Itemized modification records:
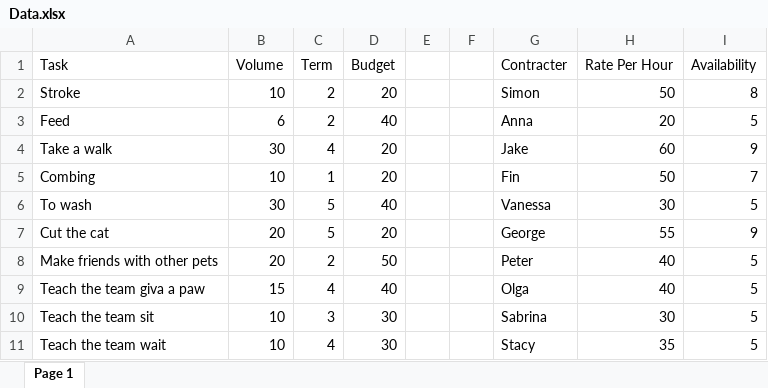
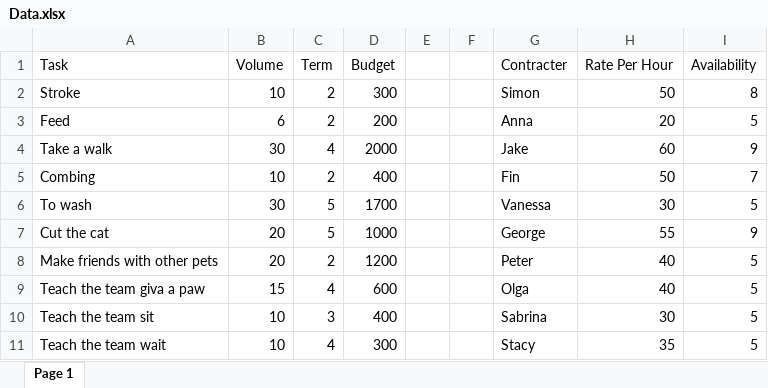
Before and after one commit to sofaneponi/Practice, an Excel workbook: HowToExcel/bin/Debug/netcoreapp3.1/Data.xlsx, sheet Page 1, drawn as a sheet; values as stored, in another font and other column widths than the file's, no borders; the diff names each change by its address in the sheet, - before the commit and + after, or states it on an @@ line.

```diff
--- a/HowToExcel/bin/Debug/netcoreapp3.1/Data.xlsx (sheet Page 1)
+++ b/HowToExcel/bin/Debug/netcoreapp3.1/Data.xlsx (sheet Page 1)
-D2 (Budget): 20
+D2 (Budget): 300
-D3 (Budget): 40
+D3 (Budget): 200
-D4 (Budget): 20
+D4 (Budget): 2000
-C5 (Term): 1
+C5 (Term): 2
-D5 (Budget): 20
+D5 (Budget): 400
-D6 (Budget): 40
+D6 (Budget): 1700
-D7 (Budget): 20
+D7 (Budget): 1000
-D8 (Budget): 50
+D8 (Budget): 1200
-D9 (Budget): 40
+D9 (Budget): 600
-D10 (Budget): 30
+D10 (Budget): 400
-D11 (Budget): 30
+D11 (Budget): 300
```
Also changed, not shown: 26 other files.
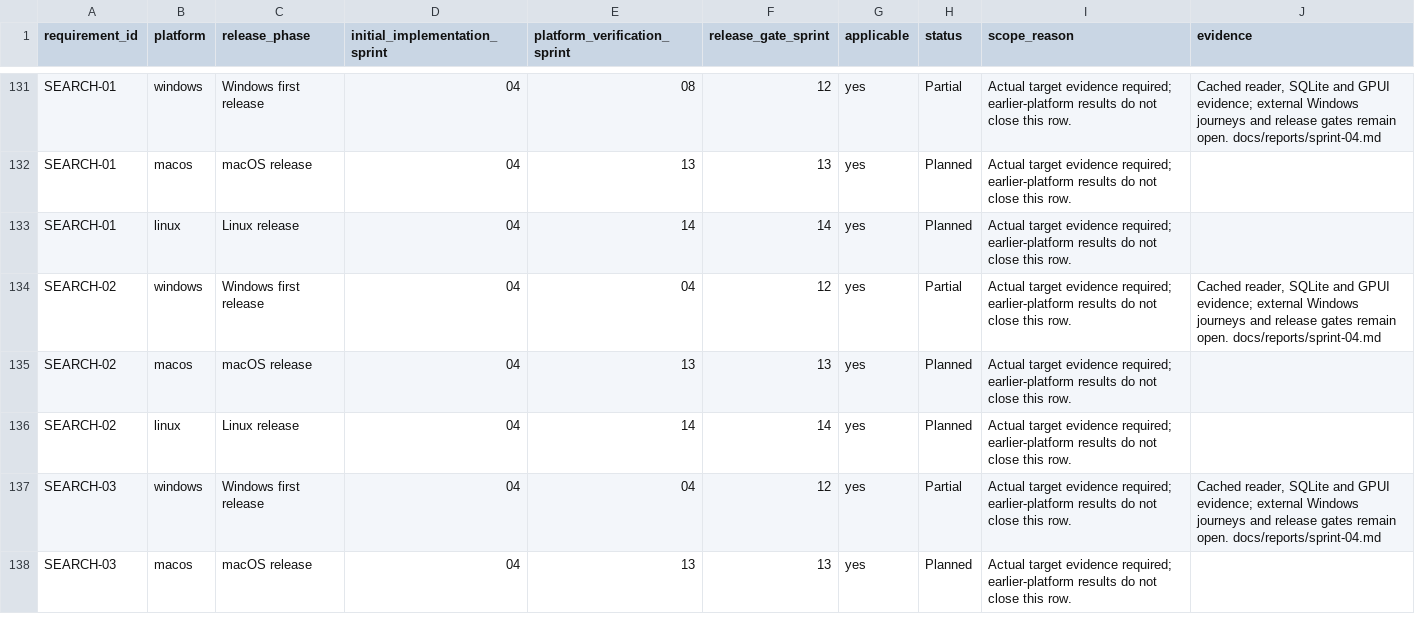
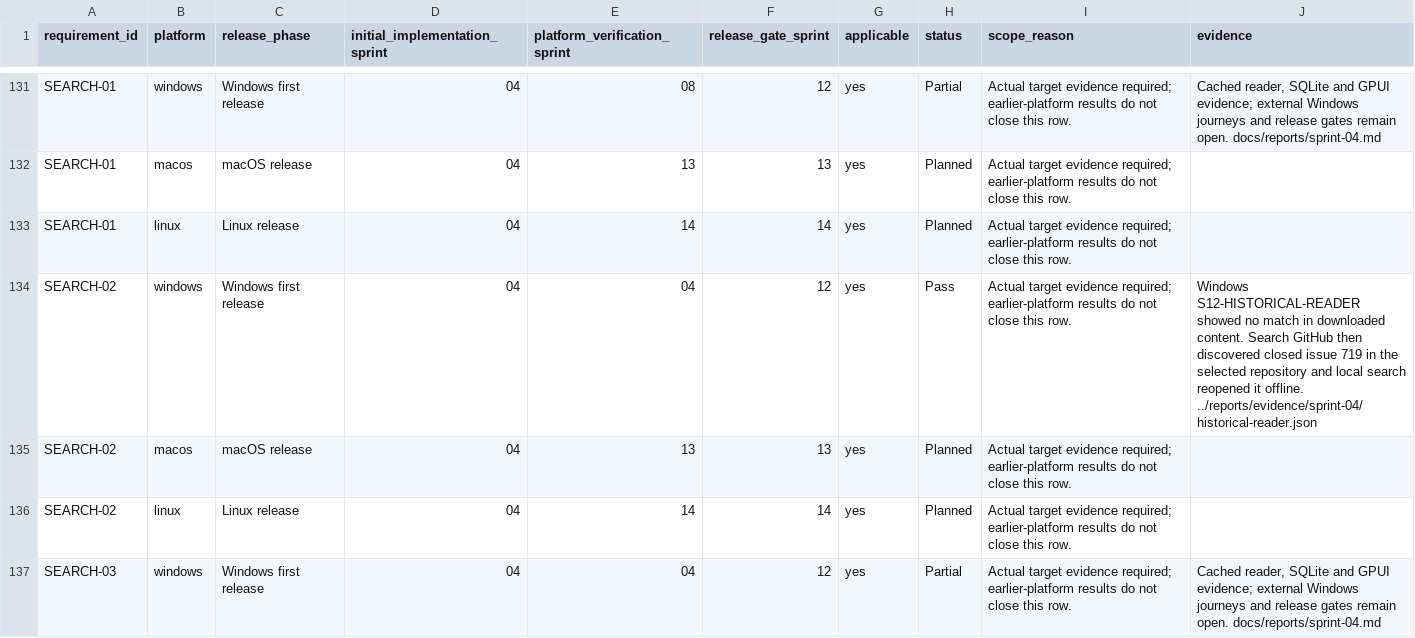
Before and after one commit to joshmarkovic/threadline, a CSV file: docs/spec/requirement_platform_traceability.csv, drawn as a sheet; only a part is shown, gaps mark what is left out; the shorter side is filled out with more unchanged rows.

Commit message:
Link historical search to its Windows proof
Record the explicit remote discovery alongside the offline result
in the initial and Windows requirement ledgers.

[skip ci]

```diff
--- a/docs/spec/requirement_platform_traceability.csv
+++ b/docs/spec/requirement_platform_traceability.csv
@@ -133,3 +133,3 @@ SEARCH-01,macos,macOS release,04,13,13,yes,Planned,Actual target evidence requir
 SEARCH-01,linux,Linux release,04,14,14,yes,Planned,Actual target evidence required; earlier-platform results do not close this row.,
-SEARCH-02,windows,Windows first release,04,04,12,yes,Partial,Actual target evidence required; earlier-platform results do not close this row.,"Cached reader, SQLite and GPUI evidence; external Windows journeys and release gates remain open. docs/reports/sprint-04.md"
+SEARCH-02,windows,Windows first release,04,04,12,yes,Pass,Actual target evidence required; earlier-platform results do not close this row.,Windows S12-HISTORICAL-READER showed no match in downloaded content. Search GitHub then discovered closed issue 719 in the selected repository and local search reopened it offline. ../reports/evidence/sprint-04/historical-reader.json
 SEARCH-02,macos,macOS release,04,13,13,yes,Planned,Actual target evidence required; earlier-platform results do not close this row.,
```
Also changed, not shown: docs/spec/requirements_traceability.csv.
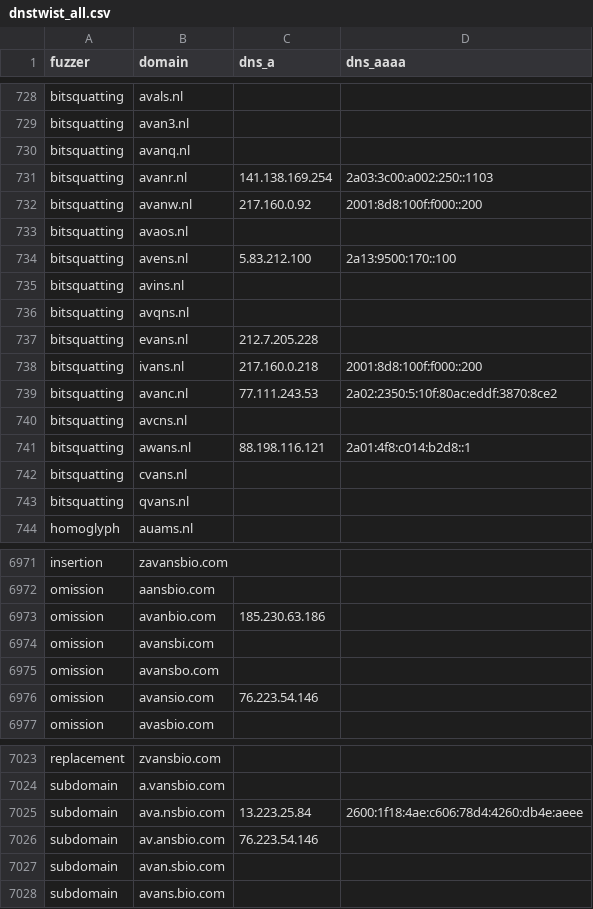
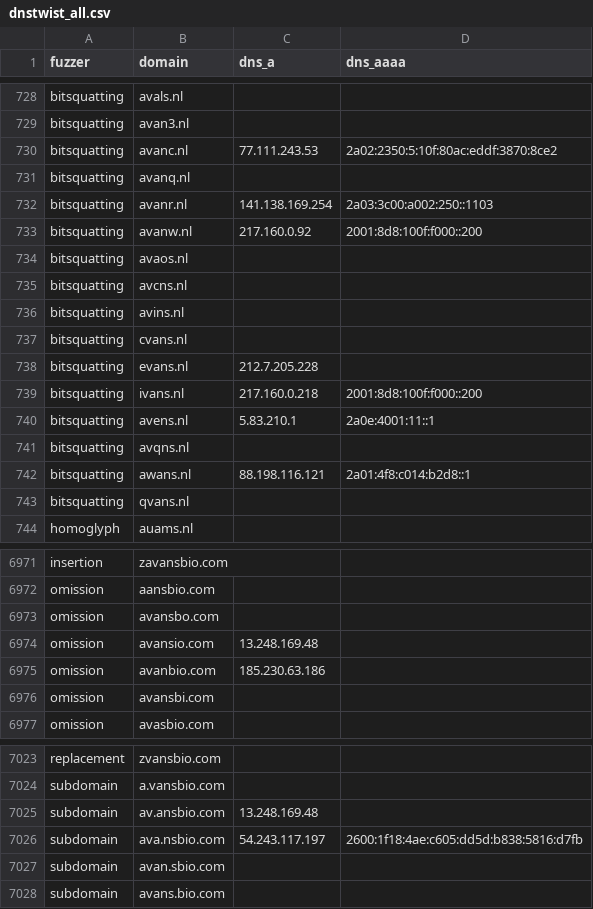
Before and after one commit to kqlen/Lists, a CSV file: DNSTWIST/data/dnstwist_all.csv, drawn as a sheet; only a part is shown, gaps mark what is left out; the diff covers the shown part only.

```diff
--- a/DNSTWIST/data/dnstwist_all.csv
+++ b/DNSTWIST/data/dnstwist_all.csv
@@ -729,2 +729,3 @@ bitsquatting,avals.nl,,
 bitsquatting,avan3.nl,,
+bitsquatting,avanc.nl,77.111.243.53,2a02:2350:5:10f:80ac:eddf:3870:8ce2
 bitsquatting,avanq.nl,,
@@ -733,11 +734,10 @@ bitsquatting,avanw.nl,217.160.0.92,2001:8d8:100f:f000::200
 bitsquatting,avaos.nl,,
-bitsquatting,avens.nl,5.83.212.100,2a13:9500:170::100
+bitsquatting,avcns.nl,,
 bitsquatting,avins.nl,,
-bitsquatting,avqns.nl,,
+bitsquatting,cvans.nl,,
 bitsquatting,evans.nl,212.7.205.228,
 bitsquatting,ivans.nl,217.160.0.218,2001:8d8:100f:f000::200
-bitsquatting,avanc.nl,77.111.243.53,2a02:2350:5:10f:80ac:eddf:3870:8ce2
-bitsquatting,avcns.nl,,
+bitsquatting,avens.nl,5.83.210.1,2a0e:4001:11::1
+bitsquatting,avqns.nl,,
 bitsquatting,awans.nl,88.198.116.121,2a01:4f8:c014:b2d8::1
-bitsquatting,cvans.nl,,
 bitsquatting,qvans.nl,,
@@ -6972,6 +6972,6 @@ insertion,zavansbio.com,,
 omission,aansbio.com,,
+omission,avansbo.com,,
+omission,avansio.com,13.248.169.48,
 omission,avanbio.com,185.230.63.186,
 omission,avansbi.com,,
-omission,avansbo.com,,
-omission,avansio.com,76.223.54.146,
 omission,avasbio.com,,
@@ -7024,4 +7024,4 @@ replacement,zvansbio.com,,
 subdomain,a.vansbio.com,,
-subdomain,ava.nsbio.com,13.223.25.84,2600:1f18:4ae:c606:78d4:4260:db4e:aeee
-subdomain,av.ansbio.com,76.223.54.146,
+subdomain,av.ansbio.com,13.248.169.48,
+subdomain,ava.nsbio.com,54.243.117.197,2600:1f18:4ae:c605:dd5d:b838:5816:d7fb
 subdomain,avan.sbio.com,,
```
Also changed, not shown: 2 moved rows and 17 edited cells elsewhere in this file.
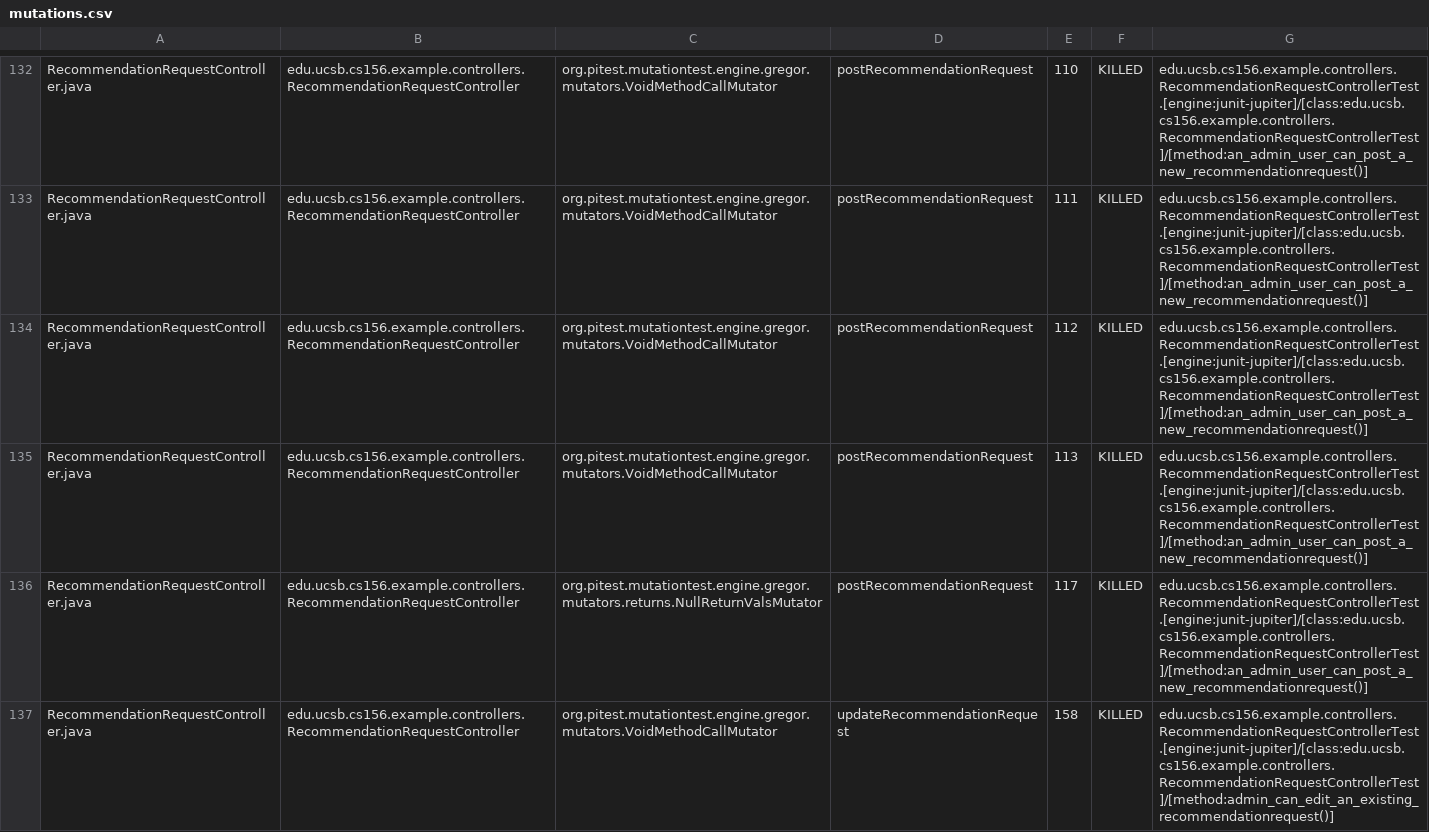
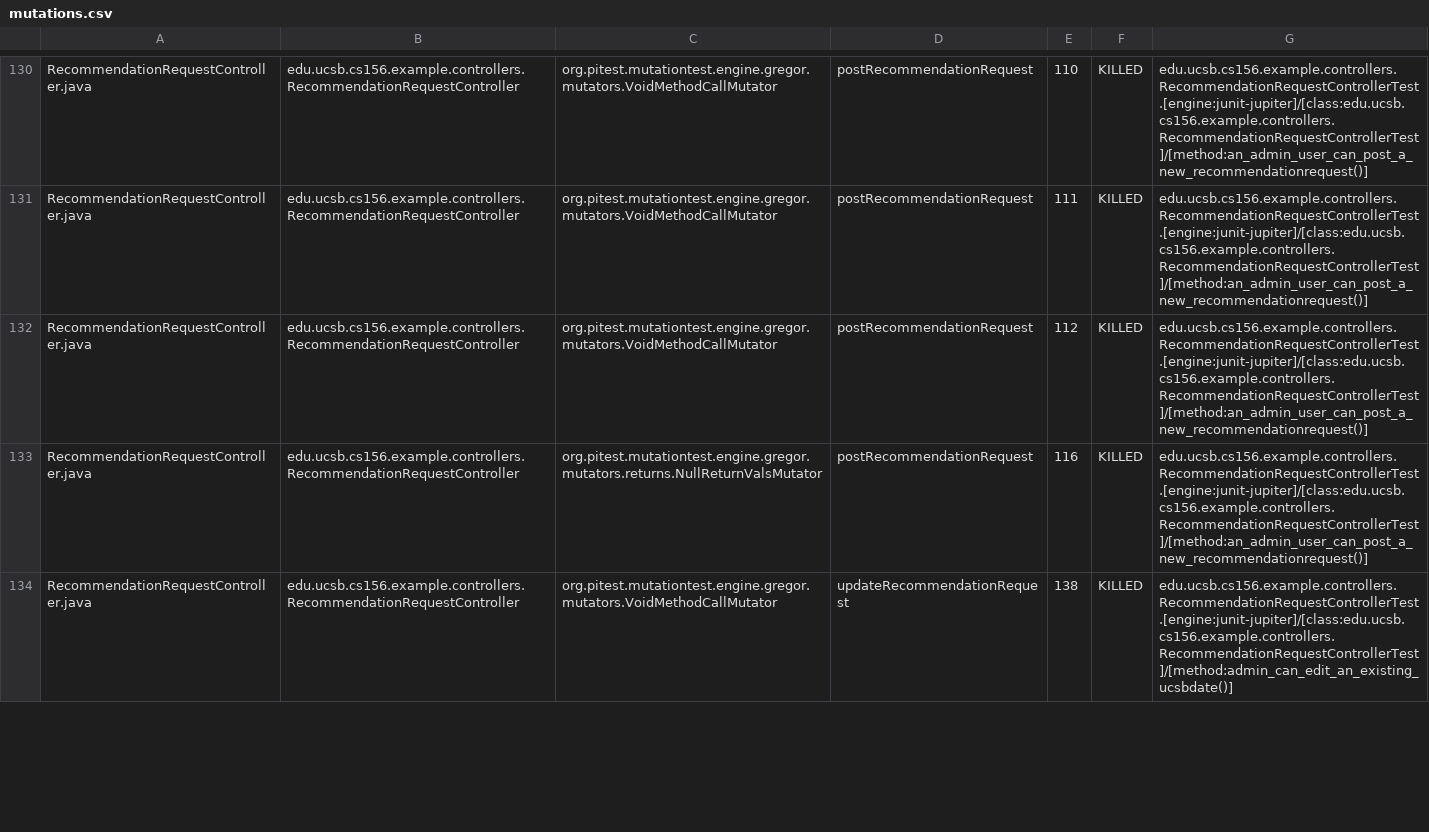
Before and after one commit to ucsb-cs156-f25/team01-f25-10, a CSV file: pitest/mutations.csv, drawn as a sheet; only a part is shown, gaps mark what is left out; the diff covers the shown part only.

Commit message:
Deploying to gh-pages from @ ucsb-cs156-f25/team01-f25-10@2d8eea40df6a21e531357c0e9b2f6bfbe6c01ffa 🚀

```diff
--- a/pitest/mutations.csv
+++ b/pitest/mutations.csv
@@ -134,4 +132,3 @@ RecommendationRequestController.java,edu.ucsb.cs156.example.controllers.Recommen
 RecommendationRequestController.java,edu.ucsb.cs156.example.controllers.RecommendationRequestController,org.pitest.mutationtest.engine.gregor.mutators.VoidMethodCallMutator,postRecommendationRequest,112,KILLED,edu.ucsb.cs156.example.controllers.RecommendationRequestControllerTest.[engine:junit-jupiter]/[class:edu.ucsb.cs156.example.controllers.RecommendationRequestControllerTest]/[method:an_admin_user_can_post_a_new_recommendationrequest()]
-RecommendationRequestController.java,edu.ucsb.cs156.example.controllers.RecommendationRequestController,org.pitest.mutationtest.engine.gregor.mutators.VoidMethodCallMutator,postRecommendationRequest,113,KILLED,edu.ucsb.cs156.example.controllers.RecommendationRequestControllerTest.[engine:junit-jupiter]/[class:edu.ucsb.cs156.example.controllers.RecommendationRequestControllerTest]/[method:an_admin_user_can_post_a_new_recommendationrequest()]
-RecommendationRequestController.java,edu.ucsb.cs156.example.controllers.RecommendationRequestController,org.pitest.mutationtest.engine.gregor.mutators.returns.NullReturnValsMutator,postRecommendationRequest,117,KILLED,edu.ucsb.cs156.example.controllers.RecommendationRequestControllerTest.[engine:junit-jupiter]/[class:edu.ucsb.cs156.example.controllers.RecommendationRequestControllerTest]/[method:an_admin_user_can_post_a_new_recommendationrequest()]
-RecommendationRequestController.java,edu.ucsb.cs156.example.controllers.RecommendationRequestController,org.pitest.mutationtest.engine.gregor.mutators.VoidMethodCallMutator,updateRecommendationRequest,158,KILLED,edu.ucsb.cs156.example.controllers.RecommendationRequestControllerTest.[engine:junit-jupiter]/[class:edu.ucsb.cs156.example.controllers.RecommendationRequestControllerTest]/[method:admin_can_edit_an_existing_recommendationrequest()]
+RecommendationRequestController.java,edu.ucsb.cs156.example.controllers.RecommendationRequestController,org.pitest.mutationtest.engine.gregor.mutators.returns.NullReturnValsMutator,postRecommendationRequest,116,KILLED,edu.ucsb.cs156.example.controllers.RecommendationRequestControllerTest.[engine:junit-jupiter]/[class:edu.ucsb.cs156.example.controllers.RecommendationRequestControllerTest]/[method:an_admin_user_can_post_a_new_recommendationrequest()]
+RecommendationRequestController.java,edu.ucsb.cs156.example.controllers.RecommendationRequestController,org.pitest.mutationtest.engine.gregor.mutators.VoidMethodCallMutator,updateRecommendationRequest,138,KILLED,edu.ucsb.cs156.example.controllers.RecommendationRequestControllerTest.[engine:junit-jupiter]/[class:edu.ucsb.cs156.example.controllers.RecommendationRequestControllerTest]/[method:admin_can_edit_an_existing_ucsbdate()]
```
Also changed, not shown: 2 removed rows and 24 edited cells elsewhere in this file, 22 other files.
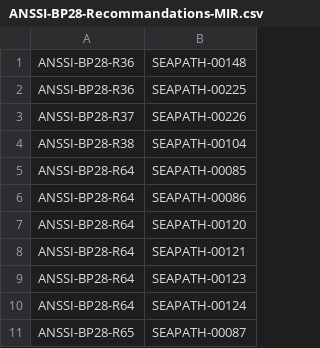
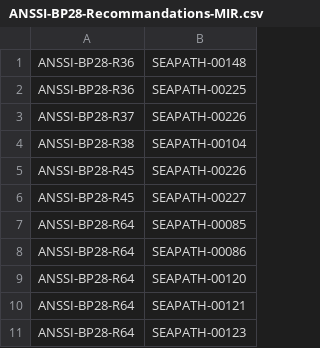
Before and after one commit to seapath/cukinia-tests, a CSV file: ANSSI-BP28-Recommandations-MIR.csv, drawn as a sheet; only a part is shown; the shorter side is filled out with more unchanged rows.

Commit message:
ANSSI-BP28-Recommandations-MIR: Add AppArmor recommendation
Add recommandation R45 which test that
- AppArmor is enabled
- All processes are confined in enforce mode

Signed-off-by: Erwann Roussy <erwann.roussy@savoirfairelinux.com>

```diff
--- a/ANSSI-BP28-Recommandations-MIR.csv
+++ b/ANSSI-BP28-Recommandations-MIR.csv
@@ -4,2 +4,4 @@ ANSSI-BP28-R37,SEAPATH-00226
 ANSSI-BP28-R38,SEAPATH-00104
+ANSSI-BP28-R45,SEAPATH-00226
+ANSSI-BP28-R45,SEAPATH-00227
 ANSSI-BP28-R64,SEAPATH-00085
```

=== Exercise directions ===
The expected output is an exact copy of the lines from the top of the data above through the line containing "Also changed, not shown: 26 other files.", both included, with every picture omitted.

=== Answer ===
Before and after one commit to sofaneponi/Practice, an Excel workbook: HowToExcel/bin/Debug/netcoreapp3.1/Data.xlsx, sheet Page 1, drawn as a sheet; values as stored, in another font and other column widths than the file's, no borders; the diff names each change by its address in the sheet, - before the commit and + after, or states it on an @@ line.

```diff
--- a/HowToExcel/bin/Debug/netcoreapp3.1/Data.xlsx (sheet Page 1)
+++ b/HowToExcel/bin/Debug/netcoreapp3.1/Data.xlsx (sheet Page 1)
-D2 (Budget): 20
+D2 (Budget): 300
-D3 (Budget): 40
+D3 (Budget): 200
-D4 (Budget): 20
+D4 (Budget): 2000
-C5 (Term): 1
+C5 (Term): 2
-D5 (Budget): 20
+D5 (Budget): 400
-D6 (Budget): 40
+D6 (Budget): 1700
-D7 (Budget): 20
+D7 (Budget): 1000
-D8 (Budget): 50
+D8 (Budget): 1200
-D9 (Budget): 40
+D9 (Budget): 600
-D10 (Budget): 30
+D10 (Budget): 400
-D11 (Budget): 30
+D11 (Budget): 300
```
Also changed, not shown: 26 other files.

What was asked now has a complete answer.